    “London Member on Duty during Bombings,” Liahona, Dec. 2005, N5

    London Member on Duty during Bombings

    William Holder was on duty as a police officer in London on July 6 when England won the bid for the 2012 Summer Olympic Games. The streets of London were filled with thousands of people celebrating. It was pandemonium for police.

    Then, less than 24 hours later, Brother Holder was on duty again. Now, however, he dealt with a different type of pandemonium—terrorists had attacked his city.

    Nothing could have prepared him for what he saw—people running out of the Aldgate subway station in terrible shock; some were injured, others were screaming for family. Steps away, Brother Holder of the Gravesend Ward, Canterbury England Stake, realized he was one of the first emergency personnel on the scene of a terrorist attack.

    “You are on auto pilot. You do your job,” he said. “It is human to human. It doesn’t matter who they are, you just want to take away their pain.”

    No members or missionaries were injured when bombs exploded on three London underground subway trains in a coordinated attack on July 7. At least 56 people died in the blasts, which injured an additional 700 people—dozens seriously—and took place within a 50-second period during the morning rush hour. A fourth bomb went off 57 minutes later on one of the city’s red doubledecker buses.

    The terrorist attacks were the deadliest in London since World War II. In response to the atrocity, the Church is making a donation to a victims’ fund set up by London mayor Ken Livingstone and the British Red Cross.

    “It is not until you can look back on it that you are able to comprehend the sheer horror of it,” said Brother Holder. “At the time you just do what you were meant to do: be calm and professional and get on with it.”

    During the next several days, Brother Holder worked extra hours.
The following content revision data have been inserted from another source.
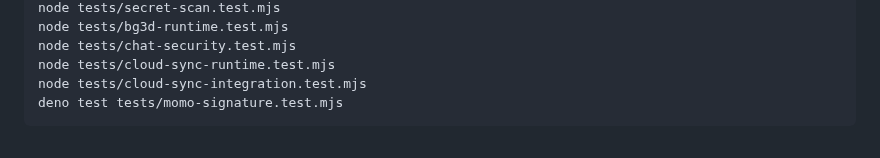
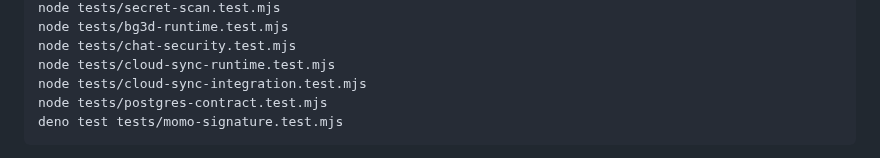
Before and after one commit to ltrtrongphu-png/LegendaryAI, a Markdown page: README.md, the part around the change. GitHub-like rendering.

Commit message:
docs(testing): include SQL contract validation

```diff
--- a/README.md
+++ b/README.md
@@ -93,6 +93,7 @@ node tests/bg3d-runtime.test.mjs
 node tests/chat-security.test.mjs
 node tests/cloud-sync-runtime.test.mjs
 node tests/cloud-sync-integration.test.mjs
+node tests/postgres-contract.test.mjs
 deno test tests/momo-signature.test.mjs</code></pre>
 
 CI also type-checks Edge Functions with Deno and runs a Playwright browser smoke test for the app shell, deep links, and legal routes. To run that browser test locally, install Node.js 22, run `npm install --no-save --package-lock=false playwright@1.64.1`, install Chromium with `npx --no-install playwright install chromium`, then run `node tests/e2e-smoke.mjs`. These checks still do **not** replace adversarial integration tests against a real PostgreSQL/Supabase staging project, MoMo sandbox callback tests, or a live local-model smoke test.
```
In quiet moments, however, he remembered a priesthood blessing he had received years earlier. The blessing said in his career he could be as a lighthouse, that people would come to him for direction and that he would be calm.

    He has felt the Lord’s hand guiding him in his work. “I felt peace inside, but also sadness at the same time,” he explained.

    Still, Brother Holder said he sees daily reminders of the event: closed subway stations and an increased police presence on the streets of London. It is hard, he added, to escape the memories of the event.

    Adapted from Church News, July 23, 2005.